Washington (CNN) -- The Supreme Court has tossed out an Arizona law that provides extra taxpayer-funded support for office seekers who have been outspent by privately funded opponents or by independent political groups.
A conservative 5-4 majority of justices on Monday said the law violated free speech, concluding the state was impermissibly trying to "level the playing field" through a public finance system.
Arizona lawmakers had argued there was a compelling state interest in equalizing resources among competing candidates and interest groups.
"True when we said it and true today," said Chief Justice John Roberts in upholding recent precedent on the issue. "Laws like Arizona's matching funds provision that inhibit robust and wide-open political debate with sufficient justification cannot stand." He was supported by colleagues Justices Antonin Scalia, Anthony Kennedy, Clarence Thomas, and Samuel Alito.
In dissent, Justice Elena Kagan defended the law. "Arizonans deserve a government that represent and serves them all. Arizonans deserve the chance to reform their electoral system so as to attain that most American of goals," she said. "Truly, democracy is not a game." Justices Ruth Bader Ginsburg, Stephen Breyer and Sonia Sotomayor supported her.
The ruling was the last expected to be issued by the high court this term. The justices are now on a three-month recess.
The high court last June temporarily blocked enforcement of the "clean elections" law during the 2010 elections, ordering state officials not to distribute money under the measure.
A federal appeals court had earlier approved parts of the sweeping campaign reform law. Several mostly conservative groups -- including current and former Republican state legislators -- subsequently filed an appeal with the high court, claiming their free speech rights were being hurt by the law.
Among other things, they contended private fundraising efforts would be hampered because of public election financing.

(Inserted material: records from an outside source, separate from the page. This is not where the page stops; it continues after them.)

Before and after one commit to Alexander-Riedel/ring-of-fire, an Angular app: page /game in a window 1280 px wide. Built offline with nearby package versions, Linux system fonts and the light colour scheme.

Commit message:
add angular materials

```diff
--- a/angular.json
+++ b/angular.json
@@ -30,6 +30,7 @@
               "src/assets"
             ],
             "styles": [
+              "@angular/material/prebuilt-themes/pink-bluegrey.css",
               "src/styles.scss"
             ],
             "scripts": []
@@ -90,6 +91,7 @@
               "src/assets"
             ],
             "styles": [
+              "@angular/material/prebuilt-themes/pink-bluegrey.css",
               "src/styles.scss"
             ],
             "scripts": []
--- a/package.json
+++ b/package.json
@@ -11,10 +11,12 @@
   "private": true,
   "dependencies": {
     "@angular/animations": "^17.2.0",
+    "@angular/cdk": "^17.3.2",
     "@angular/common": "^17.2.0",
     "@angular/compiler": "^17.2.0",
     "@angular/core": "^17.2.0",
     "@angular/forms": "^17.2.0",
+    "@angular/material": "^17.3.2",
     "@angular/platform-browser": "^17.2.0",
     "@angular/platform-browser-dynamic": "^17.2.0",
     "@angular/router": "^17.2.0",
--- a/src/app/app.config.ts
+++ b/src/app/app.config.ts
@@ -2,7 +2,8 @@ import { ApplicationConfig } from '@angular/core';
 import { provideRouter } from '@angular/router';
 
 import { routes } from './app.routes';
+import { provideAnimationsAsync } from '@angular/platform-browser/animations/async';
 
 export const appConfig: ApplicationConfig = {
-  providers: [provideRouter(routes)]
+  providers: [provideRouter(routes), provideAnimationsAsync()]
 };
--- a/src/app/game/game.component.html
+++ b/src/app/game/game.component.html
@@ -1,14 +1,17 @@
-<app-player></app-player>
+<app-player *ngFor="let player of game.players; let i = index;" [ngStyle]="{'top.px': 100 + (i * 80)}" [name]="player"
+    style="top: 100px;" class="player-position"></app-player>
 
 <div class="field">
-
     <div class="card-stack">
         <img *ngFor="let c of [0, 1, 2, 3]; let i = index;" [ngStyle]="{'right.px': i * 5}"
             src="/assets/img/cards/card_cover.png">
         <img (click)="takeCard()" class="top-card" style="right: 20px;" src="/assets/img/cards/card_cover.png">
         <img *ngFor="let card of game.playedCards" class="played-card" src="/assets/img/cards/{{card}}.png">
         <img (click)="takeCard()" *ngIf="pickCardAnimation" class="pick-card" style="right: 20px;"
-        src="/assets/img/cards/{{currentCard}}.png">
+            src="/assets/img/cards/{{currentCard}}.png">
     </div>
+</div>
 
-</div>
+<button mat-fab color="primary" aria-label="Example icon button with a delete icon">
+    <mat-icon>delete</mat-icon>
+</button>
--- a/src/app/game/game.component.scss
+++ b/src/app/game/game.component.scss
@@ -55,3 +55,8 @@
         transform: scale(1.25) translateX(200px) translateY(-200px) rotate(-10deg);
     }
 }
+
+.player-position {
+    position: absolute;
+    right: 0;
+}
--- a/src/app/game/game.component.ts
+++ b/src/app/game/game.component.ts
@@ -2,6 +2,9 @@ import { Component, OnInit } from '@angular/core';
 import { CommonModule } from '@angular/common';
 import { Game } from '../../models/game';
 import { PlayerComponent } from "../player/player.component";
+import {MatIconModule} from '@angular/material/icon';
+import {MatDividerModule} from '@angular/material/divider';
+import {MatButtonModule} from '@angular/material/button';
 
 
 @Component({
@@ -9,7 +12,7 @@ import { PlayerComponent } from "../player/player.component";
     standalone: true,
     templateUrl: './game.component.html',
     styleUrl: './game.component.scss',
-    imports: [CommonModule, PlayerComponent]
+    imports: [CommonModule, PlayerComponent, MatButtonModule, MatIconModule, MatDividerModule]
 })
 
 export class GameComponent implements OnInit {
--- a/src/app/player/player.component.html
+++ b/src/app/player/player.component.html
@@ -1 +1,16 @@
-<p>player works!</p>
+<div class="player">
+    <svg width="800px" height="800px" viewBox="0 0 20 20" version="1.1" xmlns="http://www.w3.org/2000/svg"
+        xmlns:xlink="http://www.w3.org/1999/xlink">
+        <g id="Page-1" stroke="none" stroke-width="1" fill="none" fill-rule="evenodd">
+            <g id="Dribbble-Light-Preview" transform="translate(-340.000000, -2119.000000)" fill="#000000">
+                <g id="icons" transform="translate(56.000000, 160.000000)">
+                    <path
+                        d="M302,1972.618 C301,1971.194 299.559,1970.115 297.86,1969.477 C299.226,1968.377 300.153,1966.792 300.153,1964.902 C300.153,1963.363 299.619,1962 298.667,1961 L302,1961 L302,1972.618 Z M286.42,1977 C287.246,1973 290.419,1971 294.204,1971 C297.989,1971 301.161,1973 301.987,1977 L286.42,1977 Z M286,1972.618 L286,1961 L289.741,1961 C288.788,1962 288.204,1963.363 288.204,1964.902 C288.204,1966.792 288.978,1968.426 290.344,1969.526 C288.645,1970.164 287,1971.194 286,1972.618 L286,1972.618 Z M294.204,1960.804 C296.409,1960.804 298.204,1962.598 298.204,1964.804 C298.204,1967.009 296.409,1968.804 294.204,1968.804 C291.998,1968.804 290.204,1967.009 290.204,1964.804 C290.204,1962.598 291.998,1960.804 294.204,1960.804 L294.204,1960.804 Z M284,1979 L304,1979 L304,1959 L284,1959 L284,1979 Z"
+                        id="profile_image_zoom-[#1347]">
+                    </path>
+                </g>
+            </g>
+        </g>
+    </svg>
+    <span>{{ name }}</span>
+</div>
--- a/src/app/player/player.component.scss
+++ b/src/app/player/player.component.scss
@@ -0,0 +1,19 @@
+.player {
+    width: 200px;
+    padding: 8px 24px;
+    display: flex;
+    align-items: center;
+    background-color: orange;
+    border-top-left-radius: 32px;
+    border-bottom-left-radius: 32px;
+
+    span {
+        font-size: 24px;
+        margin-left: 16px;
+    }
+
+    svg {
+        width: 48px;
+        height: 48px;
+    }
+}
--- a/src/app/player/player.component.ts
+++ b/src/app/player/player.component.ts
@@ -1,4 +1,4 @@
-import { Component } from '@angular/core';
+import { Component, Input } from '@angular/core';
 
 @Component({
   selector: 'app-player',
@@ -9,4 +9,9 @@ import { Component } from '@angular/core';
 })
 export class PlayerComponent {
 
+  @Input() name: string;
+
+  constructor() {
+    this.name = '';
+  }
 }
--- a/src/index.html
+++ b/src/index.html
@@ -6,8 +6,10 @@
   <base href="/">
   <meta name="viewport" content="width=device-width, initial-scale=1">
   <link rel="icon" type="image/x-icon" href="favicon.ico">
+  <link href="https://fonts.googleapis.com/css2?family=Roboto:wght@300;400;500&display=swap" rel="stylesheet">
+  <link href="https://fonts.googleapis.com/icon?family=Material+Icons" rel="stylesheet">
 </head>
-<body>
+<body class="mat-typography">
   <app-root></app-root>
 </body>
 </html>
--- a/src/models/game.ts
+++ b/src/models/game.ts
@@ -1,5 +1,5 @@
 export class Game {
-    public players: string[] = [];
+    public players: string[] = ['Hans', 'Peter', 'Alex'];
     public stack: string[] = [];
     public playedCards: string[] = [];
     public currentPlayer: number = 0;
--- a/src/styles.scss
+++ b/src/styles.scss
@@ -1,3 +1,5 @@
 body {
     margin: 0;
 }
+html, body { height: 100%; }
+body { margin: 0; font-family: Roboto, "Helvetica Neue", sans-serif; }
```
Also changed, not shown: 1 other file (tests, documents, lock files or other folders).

Arizona lawmakers have argued there is a compelling state interest in equalizing resources among competing candidates and interest groups. They contend the plan to provide matching funds advances that state interest in the least restrictive manner.
William Maurer, the attorney opposing the law, had told the court it interferes with the "voters' decision as to whom to elect to office, and the purpose of doing that ... (is) to raise the voices of those the government thinks (are) speaking too little and muffle the voices of those the government thinks (are) speaking too much."
The Obama administration backed the Arizona law. Bradley Phillips, attorney for the state, had said the proposed system would mean "more speech and more electoral competition."
The high court last year issued a landmark ruling on campaign finance reform, striking down a sweeping federal law and giving big business, unions and non-profits more power to spend freely in federal elections.
The so-called "Citizens United" decision has the potential of undoing a century of government efforts to regulate the power of corporations to bankroll American politics, by easing long-standing restrictions on "independent spending" by a range of independent groups seeking a voice in the crowded political debate.
Both that and the Arizona law were struck down on a similar conservative-liberal split by the high court.
The justices three years ago also struck down the so-called "Millionaire's Amendment" in the McCain-Feingold reform legislation. That provision had eased campaign spending limits for opponents of well-heeled congressional candidates who pour $350,000 or more of their money in an election cycle. The court majority said that any effort to level the playing field violates the First Amendment.
The Arizona law was approved by voters in 1998, when big money donations to state lawmakers was perceived by many reform advocates as creating a culture of corruption. It was passed in the wake of a statewide corruption scandal.
Opponents of the law said the matching funds scheme promoted by Arizona actually forced some candidates to reduce their own spending for fear of triggering increased money for their opponents. That, they argued, reduced the political speech of self-funded candidates.
From CNN's Bill Mears